A contemporary surf culture began to establish itself in the Tofino area by the early nineteen sixties. In 1971 the newly paved Highway 4 gave easier access to the region and it has since become a surf destination attracting brave cold-water enthusiasts from all over the region and the world.
A thriving surf scene has developed in Tofino and neighbouring Ucluelet to serve any wet suit clad surf seekers the chance to ride waves. Multiple surf shops and surf schools have become well established in the area leading veterans and visitors to the sandy shore breaks nearby offering consistent swells for any skill level and age.
Hosting the annual Queen of the Peak women-only competition, the Rip Curl Pro and O’neill’s touring Cold Water Classic has drawn professional surfers to Vancouver Island’s pristine waters and rugged shorelines. These events have given Vancouver Island notoriety in the surf world as well as through popular surf publications like Surfer Magazine. The secret is out; Canada’s west coast is an international surfing destination!
Chesterman’s is known to be one of Canada’s most popular surf beaches and was named “one of the best beginner breaks in North America” by Outside Magazine. The south end faces roughly south giving it a good wave on a south swell with a northwesterly wind. North Chesterman faces west and is better suited for a swell coming from the west or northwest with a wind coming from the southeast. Park near the South Chesterman’s beach access on Lynn Road that has a great new shower and toilet facility.
Consisting of three breaks known simply as the corner, middle and south end, Cox Bay always has waves breaking. It picks up most swells making it one of the most consistent spots for waves near Tofino. Exposure to larger swells and strong tidal rips make Cox a location for more advanced surfers but even beginners can catch waves in the white wash closer to shore.
About half way between Ucluelet and Tofino, Long Beach famously stretches out seemingly forever. It is also known as a good place to surf in the summer months making it a popular spot for surf lessons.
A hidden gem perhaps better known for its beauty than its waves, the beach is known by locals simply as “Flo”. The beach faces southward so when a good swell comes from the south this is the place to be. Because of the cliffs walling the beach the wind is cut keeping waters calm allowing cleaner waves.
Wickaninnish is known to be inconsistent but when it’s good it’s great. If it’s too small everywhere else Wickaninnish usually has something to offer. “Wick” is a convenient break if you’re coming from Ucluelet.
What was once a bustling logging camp has since become a popular surf destination with three distinct breaks known as the Point, Sewers and Rock Piles. These waves really turn on during the winter with a west to northwest and a northeast wind. The Point off the river mouth is famed for its potential to produce long rides.
Sombrio gives you the option of a beach and reef break. These consistent waves work best with a swell coming from the west with a north to northeasterly wind. Sombrio is surfable at any tide stage.
Located just south of Campbell River right on highway 19A, Stories Beach has a reef-like shelf of rock that can produce waves if just the right winter swell hits.
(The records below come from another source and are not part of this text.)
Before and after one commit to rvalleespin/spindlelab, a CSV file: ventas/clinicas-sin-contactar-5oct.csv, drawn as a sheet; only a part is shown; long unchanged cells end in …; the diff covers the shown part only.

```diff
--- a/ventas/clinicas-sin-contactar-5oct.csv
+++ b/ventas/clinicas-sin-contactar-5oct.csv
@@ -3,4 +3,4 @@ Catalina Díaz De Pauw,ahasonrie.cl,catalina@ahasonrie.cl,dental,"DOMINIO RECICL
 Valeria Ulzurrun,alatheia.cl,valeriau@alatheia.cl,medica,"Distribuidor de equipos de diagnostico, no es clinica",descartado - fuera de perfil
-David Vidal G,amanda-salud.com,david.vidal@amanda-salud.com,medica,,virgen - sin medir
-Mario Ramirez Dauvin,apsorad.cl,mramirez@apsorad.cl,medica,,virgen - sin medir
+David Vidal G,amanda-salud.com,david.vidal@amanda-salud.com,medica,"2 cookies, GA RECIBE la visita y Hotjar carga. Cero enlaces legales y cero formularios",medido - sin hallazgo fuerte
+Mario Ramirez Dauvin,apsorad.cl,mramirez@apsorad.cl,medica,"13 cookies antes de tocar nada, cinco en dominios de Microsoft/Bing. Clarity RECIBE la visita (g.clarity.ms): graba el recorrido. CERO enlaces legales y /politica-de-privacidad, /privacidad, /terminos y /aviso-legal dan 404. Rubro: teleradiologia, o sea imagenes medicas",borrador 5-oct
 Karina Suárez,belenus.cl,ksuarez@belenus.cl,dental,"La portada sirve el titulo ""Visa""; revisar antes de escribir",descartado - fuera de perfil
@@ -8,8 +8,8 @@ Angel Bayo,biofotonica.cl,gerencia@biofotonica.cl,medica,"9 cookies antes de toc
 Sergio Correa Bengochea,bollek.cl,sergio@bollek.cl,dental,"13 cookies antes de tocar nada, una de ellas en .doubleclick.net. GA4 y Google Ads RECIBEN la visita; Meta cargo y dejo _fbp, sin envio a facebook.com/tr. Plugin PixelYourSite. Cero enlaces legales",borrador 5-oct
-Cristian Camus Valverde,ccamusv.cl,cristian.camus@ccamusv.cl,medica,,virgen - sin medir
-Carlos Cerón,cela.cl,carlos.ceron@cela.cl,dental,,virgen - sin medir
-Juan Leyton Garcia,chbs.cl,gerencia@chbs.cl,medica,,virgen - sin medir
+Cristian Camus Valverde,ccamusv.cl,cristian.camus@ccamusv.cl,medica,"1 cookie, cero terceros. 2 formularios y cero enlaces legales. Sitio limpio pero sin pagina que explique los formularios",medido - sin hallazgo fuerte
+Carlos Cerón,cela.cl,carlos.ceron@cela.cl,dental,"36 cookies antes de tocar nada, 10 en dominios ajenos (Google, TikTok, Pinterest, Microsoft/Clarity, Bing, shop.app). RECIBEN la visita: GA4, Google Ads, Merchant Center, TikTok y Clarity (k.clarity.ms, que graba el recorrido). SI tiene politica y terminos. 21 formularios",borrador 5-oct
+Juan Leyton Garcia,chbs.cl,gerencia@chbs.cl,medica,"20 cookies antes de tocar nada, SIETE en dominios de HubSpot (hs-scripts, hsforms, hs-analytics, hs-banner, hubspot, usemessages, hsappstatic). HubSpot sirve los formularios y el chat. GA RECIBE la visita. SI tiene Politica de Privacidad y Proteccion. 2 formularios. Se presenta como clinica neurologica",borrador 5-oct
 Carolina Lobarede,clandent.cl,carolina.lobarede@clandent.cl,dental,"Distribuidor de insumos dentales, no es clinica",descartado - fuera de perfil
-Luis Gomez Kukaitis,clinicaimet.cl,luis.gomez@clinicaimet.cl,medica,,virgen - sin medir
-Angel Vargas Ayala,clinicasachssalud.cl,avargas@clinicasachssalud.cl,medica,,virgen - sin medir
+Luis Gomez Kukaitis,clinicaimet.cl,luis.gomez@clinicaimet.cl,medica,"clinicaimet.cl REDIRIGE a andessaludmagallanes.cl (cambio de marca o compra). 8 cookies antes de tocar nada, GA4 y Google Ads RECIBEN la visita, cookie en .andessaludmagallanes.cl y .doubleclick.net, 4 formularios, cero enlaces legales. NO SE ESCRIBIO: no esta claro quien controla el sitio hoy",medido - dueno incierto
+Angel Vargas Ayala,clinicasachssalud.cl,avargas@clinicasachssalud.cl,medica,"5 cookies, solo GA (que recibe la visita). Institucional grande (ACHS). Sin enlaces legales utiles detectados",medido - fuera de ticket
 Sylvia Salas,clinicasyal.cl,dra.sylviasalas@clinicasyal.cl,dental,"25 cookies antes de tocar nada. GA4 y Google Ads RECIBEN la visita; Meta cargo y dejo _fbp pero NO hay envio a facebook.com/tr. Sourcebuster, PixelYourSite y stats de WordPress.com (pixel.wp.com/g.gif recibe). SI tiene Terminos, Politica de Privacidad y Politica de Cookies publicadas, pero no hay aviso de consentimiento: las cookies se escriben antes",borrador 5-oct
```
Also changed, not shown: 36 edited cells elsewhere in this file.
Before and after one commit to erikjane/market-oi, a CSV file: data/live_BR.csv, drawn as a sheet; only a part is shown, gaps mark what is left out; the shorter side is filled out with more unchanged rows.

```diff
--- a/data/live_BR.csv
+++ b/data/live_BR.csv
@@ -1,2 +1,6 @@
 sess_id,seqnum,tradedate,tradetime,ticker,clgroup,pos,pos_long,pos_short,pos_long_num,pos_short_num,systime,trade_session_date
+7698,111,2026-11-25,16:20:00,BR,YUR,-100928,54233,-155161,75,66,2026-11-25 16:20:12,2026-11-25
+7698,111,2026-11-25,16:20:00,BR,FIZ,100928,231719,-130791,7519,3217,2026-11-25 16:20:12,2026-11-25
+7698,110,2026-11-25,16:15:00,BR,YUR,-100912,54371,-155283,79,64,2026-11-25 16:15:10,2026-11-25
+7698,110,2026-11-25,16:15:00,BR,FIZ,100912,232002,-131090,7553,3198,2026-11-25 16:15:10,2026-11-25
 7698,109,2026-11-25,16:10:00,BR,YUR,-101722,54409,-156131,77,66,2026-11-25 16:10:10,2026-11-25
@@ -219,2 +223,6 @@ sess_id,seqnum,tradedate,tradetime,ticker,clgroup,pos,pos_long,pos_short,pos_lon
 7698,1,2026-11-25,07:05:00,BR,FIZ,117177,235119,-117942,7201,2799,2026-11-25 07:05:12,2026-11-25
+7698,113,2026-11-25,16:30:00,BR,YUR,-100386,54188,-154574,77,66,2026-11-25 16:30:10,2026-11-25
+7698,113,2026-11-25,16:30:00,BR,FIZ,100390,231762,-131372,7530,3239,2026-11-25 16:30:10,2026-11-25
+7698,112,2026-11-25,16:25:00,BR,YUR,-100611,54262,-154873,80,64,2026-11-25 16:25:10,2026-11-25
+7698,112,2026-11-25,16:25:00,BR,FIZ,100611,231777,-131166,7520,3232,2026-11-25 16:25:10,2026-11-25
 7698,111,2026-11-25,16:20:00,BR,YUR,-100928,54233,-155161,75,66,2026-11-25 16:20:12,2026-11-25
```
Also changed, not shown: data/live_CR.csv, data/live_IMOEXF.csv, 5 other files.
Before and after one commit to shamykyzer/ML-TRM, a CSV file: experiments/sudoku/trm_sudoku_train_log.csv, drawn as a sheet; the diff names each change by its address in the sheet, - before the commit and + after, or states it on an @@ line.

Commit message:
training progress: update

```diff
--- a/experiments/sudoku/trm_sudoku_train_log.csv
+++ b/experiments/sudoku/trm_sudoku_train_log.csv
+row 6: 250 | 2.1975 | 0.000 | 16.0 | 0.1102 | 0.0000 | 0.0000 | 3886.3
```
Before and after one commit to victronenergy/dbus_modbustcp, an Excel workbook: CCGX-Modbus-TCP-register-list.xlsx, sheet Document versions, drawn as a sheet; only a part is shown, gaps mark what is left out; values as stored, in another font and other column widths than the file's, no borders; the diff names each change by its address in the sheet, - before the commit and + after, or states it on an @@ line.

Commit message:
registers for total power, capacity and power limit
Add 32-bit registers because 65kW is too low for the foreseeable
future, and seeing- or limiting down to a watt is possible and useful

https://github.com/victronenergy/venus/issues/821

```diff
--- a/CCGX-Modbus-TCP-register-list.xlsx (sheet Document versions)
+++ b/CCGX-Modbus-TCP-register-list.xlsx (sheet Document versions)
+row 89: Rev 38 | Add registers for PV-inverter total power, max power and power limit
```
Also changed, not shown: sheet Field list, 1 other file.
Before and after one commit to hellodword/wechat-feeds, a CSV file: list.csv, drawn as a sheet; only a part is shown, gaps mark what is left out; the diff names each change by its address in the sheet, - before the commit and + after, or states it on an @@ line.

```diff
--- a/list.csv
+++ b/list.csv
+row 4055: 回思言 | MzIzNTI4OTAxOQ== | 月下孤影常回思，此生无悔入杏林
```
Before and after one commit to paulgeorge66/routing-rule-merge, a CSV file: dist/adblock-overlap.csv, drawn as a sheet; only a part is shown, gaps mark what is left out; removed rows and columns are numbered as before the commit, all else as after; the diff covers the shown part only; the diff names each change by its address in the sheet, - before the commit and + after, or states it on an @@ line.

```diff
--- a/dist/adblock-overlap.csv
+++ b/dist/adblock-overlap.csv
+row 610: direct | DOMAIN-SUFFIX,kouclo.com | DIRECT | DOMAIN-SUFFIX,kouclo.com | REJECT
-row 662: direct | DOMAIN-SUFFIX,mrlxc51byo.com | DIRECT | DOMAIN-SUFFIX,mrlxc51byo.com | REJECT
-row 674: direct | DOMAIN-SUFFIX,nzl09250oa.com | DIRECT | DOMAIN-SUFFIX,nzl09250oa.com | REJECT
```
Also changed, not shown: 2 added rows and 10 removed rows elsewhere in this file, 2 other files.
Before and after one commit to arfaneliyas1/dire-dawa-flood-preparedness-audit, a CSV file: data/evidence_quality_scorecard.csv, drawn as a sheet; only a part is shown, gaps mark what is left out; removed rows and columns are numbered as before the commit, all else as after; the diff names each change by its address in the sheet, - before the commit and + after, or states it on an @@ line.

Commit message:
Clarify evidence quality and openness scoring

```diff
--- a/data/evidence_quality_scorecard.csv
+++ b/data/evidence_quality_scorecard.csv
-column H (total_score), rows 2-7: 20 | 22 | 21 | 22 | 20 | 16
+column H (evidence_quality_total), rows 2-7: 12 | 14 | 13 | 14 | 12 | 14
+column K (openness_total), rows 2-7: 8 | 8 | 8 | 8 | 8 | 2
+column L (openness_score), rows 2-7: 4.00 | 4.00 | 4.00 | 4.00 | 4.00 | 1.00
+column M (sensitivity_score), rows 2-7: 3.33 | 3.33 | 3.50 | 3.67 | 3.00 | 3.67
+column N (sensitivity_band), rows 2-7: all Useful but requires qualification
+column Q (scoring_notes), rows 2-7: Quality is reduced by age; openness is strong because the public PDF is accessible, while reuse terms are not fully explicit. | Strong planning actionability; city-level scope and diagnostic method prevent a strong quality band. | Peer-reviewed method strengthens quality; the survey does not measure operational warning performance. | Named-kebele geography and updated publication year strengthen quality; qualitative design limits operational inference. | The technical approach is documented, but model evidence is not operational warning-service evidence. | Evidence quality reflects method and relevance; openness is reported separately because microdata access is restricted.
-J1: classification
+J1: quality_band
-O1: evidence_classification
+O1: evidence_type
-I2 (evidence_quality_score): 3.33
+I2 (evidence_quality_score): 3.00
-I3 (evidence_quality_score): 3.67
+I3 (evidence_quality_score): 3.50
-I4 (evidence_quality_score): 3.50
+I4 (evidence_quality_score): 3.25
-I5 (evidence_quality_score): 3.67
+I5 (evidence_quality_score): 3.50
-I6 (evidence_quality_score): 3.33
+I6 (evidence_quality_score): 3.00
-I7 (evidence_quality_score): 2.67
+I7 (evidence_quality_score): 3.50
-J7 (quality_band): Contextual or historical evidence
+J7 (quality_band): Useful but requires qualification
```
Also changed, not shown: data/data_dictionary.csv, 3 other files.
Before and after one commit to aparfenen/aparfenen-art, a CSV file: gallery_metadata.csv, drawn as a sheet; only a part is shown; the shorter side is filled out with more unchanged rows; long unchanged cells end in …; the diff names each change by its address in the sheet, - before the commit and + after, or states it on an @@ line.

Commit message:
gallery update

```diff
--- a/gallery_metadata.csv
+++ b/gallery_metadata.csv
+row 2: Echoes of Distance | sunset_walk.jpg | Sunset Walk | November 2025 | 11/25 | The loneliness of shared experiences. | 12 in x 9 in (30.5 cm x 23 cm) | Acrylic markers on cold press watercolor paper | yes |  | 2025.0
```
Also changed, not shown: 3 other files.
When wicked winter south easterly winds blow hard enough this beach will support waves large enough to catch on a buoyant longboard or stand up paddle board.
Kye Bay & Goose Spit
Typically home to avid kite-boarders these locations are prone to waves during strong south easterly winter winds.
Kitty Coleman Beach & Bates Beach
Inside the Provincial Campground is a small river mouth point that will suppourt small waves dependent on wind swell during winter storms. South easterly winds drive swell up the Salish Sea with enough strength to produce small waves for longboarding or stand up paddle boards.